Steven and I recently realized the pattern that we had fallen into with each other. Busy separate lives, not really doing much life together. We have sense put more purpose into our thoughts and actions involving each other, and it has been so refreshing to wonder what he is up to, to miss him, to need him.
I have mentioned that I've been feeling more panicky lately. I H-A-T-E IT! It is sooo hard to live like this. I can't express how I hate that feeling, and worrying that I'll get that feeling, instead of just enjoying my activities.
Today I listened to reports on NPR over Japan and the tsunami on the way to Mimi's house. Then after I got there I turned on the news to see Oklahoma up in flames. I started to feel anxious (as any normal person would). I started to actually pray that something amazing would happen, and the fires would be held back from hurting anyone. Honestly, even now, I don't believe in the power of prayer as a decision-changer for God, or that increases His power. I don't know what I believe about it. What I do know is prayer changes the pray-er (eww, that seems like something a Baptist preacher would outline in a Powerpoint). Be it psychological, spiritual, or mystical - when you pray, something changes inside you. For me, it brings a sense of peace. Maybe because when there is a situation where you can do nothing, it makes you feel like you might be doing something.
My middle sister Kacey is an atheist. She is open to talking about it, and I love hearing her thoughts about the matter. She mentioned in a conversation awhile ago, that religion is built by cultures out of a need . . . like a coping mechanism. I don't think I disagree. I do believe in God. I just do. Somehow it's hard for me not to. But there are so many things that Christians seem so sure about, that I'm just not sure about.
I've decided though that God is a pretty good coping mechanism for me. In that way, He is a Savior to me. I think Kacey would ask me questions about the psychology of that. I would say if you suffered from some painful disease, and you took a pill (that could be a cure, or could be a placebo), and you felt amazingly better, wouldn't you just keep right on taking it? I don't know that I'd care why it was working. I would just be thankful for the pain going away.
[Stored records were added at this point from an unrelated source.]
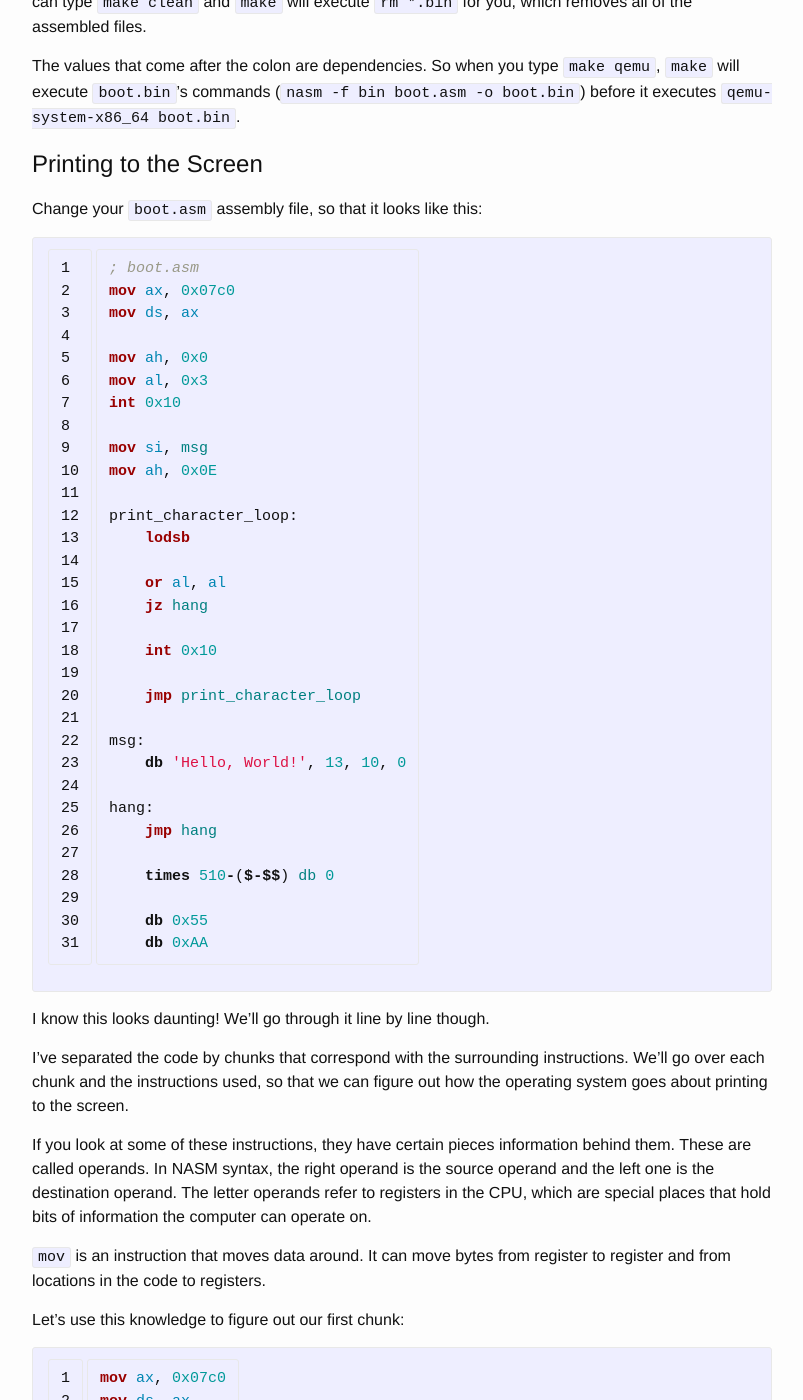
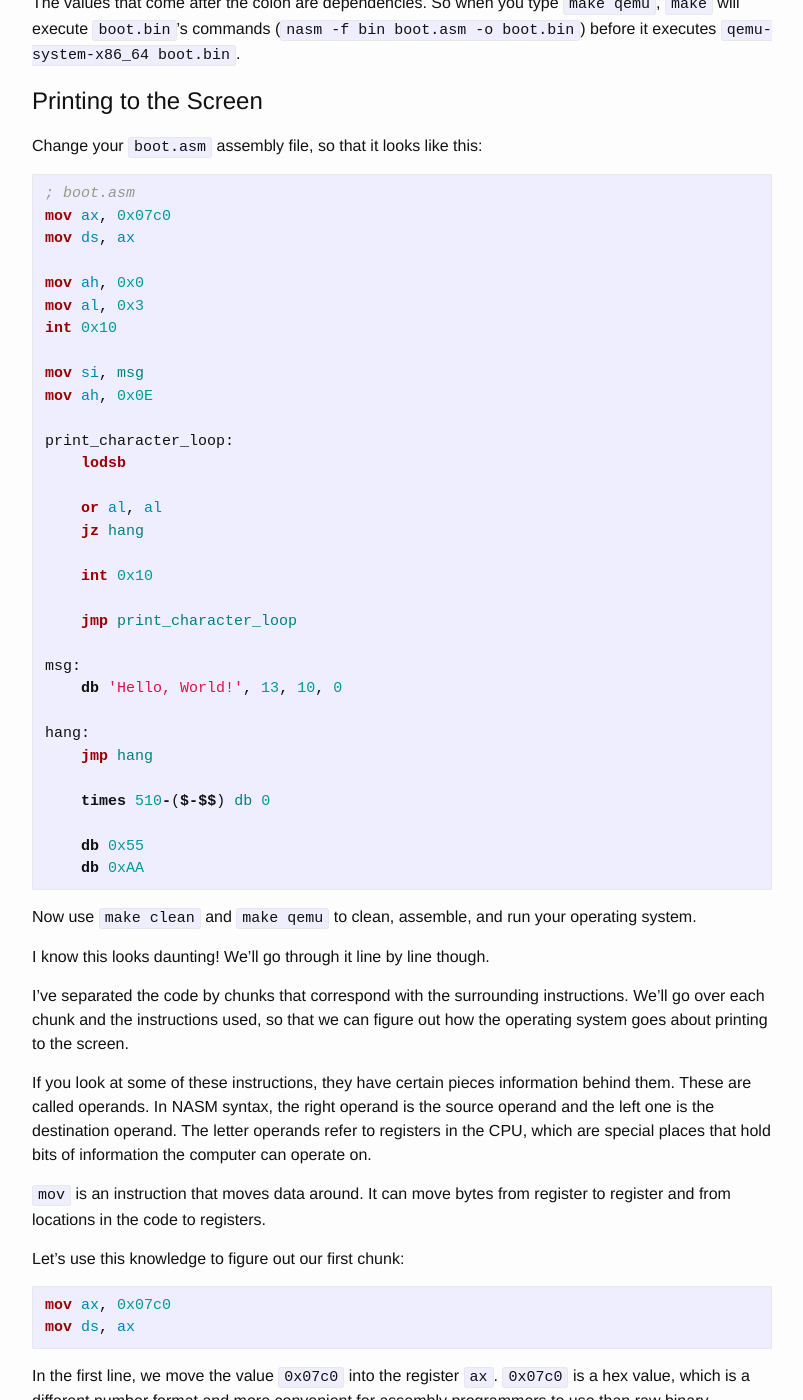
Before and after one commit to TutorialsByNick/tutorialsbynick.github.io, a Jekyll site: the page built from _posts/2016-06-08-writing-an-os-baby-steps.md, in a window 1280 px wide and 1400 px high, scrolled down 4127 px. Shown: the whole window, without its empty margins (238-1041 px from the left). Built offline with Jekyll 4.4.1, drawn with Linux system fonts in a browser that asks for light colours; some of the changed text lies outside the part shown.

Commit message:
Hopefully Github formatting works now and I added a build step after the step 2 os

````diff
--- a/_config.yml
+++ b/_config.yml
@@ -16,5 +16,9 @@
 twitter_username: nicholasbday
 github_username: nicholasday
 
+kramdown:
+  input: GFM
+  syntax_highlighter: rouge
+
 # Build settings
 markdown: kramdown
--- a/_posts/2016-06-08-writing-an-os-baby-steps.md
+++ b/_posts/2016-06-08-writing-an-os-baby-steps.md
@@ -28,7 +28,9 @@
 
 You'll need `nasm`, `build-essentials`, and `qemu`.
 
-`sudo apt-get install nasm build-essentials qemu`
+```console
+$ sudo apt-get install nasm build-essentials qemu
+```
 
 * `nasm` is an assembler, which translates assembly code into binary code that the
   computer can directly execute, unlike code that involves _actual_ words.
@@ -56,7 +58,7 @@
 
 Type this snippet into your favorite text editor as `boot.asm`:
 
-{% highlight nasm linenos %}
+```nasm
 ; boot.asm
 hang:
     jmp hang
@@ -67,7 +69,7 @@
 
     db 0x55
     db 0xAA
-{% endhighlight %}
+```
 
 * `hang:` is just a named marker in the code
 * `jmp hang` means jump to the hang marker
@@ -78,9 +80,9 @@
 
 Enter this into the command line to assemble the file into a binary file that the computer can actually execute:
 
-{% highlight console %}
+```console
 $ nasm -f bin boot.asm boot.bin
-{% endhighlight %}
+```
 
 * `-f bin` ensures that nasm assembles it into the binary format instead of something like elf which is used for general purpose programs in Linux
 * `boot.asm` is the source code assembly file that nasm is trying to assemble
@@ -109,7 +111,7 @@
 
 First, let's make a file named `Makefile` and put this into it:
 
-{% highlight make linenos %}
+```make
 boot.bin:
     nasm -f bin boot.asm -o boot.bin
 
@@ -118,7 +120,7 @@
 
 clean:
     rm *.bin
-{% endhighlight %}
+```
 
 The values before the colons are names for the list of commands that come afterwards. This way you can type `make clean` and `make` will execute `rm *.bin` for you, which removes all of the assembled files.
 
@@ -128,7 +130,7 @@
 
 Change your `boot.asm` assembly file, so that it looks like this:
 
-{% highlight nasm linenos %}
+```nasm
 ; boot.asm
 mov ax, 0x07c0
 mov ds, ax
@@ -160,7 +162,10 @@
 
     db 0x55
     db 0xAA
-{% endhighlight %}
+```
+
+Now use `make clean` and `make qemu` to clean, assemble, and run your operating
+system.
 
 I know this looks daunting! We'll go through it line by line though.
 
@@ -175,10 +180,10 @@
 
 Let's use this knowledge to figure out our first chunk:
 
-{% highlight nasm linenos %}
+```nasm
 mov ax, 0x07c0
 mov ds, ax
-{% endhighlight %}
+```
 
 In the first line, we move the value `0x07c0` into the register `ax`. `0x07c0` is
 a hex value, which is a different number format and more convenient for assembly programmers to use than
@@ -212,10 +217,10 @@
 
 # Back to Our Code
 
-{% highlight nasm linenos %}
+```nasm
 mov ax, 0x07c0
 mov ds, ax
-{% endhighlight %}
+```
 
 Now you should see that this chunk of code loads `0x07c0` into register
 `ds`, or data segment, for segment addressing. But, why would we need this?
@@ -266,7 +271,8 @@
 
 Finally, we're at the part where we actually print
 characters to the screen:
-{% highlight nasm linenos %}
+
+```nasm
 print_character_loop:
     lodsb
 
@@ -276,7 +282,7 @@
     int 0x10
 
     jmp print_character_loop
-{% endhighlight %}
+```
 
 The `lodsb` instruction loads a byte from the segmented address `ds:si` and moves the `si`
   register onto the next byte. We want to load bytes from the `msg:`
@@ -307,10 +313,10 @@
 under the ASCII standard. A `0` compared against a `0` would be a zero.
 So we use the `or` instruction to check if the string has ended.
 
-{% highlight nasm linenos %}
+```nasm
     or al, al
     jz hang
-{% endhighlight %}
+```
 
 So, why are these two instructions together?
 
@@ -323,11 +329,11 @@
 
 Now, we're finally at the last parts of the loop:
 
-{% highlight nasm linenos %}
+```nasm
      int 0x10
 
      jmp print_character_loop
-{% endhighlight %}
+```
 
 If you remember from earlier, `0x0E` is in the `ah` register. This means that we
 can use `int 0x10` for printing characters to the screen that are stored in
````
This is by no means a clear and concise thought process. It's just a spilling out of quasi-revelations.